FARGO — A moose made an appearance in Fargo Thursday morning, Oct. 1, creating excitement and prompting urgings from police for the public to leave the animal alone in hopes it would peacefully leave town.
And that is what appeared to have happened by early afternoon, when Fargo police posted on Facebook that the moose had left town safely, though a spokesman for North Dakota Game and Fish Department cautioned that the moose could return and if it did people should continue to leave it be.
A Fargo moose story from 2003 had a less happy ending.
In April of that year, a cow moose and her calf were shot and killed by Fargo police officers after the animals wandered into south Fargo and it was decided the pair posed a threat to public safety.
A police sergeant was quoted at the time as stating the animals were in an agitated state and a lot of people could have been in danger.
The moose were shot after walking through an area near Fargo South High School, where members of the public, including students on their lunch break, began following the animals through residential neighborhoods.
The shooting of the moose sparked a large amount of public debate, with many questioning why an effort wasn't made to drug the animals and move them out of town.
Doug Leier, a North Dakota Game and Fish officer who advised officers to shoot the animals in 2003, said on the day following the incident that he would probably make the same call again given the same situation.
He also said at the time that drugging the moose was dismissed as an option because of the many risks involved in taking such a step.
On Thursday, Leier was working with Fargo police and the Fargo Park District to monitor the latest moose situation and he said as of early afternoon the moose was doing well and not in an area where it posed a problem.
He warned, however, that could change, as the moose and its course were unpredictable.
Leier said every situation involving wildlife in an urban setting is unique and therefore requires a unique solution, making it difficult to devise policies that spell out what officials should do in every situation.
He said one option that even now is unlikely to be used on moose is immobilizing them with drugs, as that course can be fraught with unknowns and put people at risk.
One such risk arises from the fact it takes a large amount of drugs to sedate a moose, according to Leier, who said a sedated moose released to the wild will carry amounts of drugs for some time and that could pose a risk to a hunter who kills the moose and consumes the meat.
The regular moose season begins in some parts of North Dakota Oct. 9.
In the 2003 situation, the cow and calf were processed and the meat given to nonprofit organizations.
Jeb Williams, wildlife division chief for North Dakota Game and Fish, said Thursday among the reasons drugging moose may not be a good option is the difficulty in getting the dosage correct, leading to the possibility of an overdose.
If that happens, he said, the meat cannot be salvaged and used for human consumption.
He said watching and waiting may often turn out to be the best option, even if the situation doesn't look very promising in the beginning.
"We've had moose in all our major cities," Williams said, recalling an incident a few years ago when a moose ended up in downtown Bismarck and reportedly walked through the drive-through of a McDonald's restaurant.
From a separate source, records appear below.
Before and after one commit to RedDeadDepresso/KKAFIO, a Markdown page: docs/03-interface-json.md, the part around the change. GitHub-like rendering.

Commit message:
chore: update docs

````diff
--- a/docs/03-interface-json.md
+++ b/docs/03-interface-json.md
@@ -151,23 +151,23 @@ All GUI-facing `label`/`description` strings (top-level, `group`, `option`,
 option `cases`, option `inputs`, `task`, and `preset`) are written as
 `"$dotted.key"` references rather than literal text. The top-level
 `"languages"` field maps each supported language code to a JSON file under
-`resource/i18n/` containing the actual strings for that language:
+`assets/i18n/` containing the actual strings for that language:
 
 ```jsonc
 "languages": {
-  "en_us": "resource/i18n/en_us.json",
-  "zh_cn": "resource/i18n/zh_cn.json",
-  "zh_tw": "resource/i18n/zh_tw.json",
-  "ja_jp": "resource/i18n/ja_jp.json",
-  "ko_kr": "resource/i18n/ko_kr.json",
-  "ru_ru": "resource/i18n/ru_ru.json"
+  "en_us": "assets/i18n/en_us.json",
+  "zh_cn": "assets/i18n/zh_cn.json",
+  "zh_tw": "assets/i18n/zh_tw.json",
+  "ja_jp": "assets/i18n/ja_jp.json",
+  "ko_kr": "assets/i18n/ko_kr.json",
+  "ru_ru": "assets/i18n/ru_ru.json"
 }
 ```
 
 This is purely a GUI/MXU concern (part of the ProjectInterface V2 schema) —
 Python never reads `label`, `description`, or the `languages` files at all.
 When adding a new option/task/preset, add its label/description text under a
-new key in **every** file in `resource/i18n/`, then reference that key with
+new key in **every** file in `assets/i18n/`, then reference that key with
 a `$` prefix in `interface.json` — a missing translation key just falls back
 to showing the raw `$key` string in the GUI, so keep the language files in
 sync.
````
"I remember saying to myself, 'There's no way this situation is going to end well,''' Williams said, adding, however, that Bismarck police decided to remain hands-off unless action was absolutely necessary.
As generally happens when moose are left alone, the animal ended up working its way out of town "and all was good," Williams said.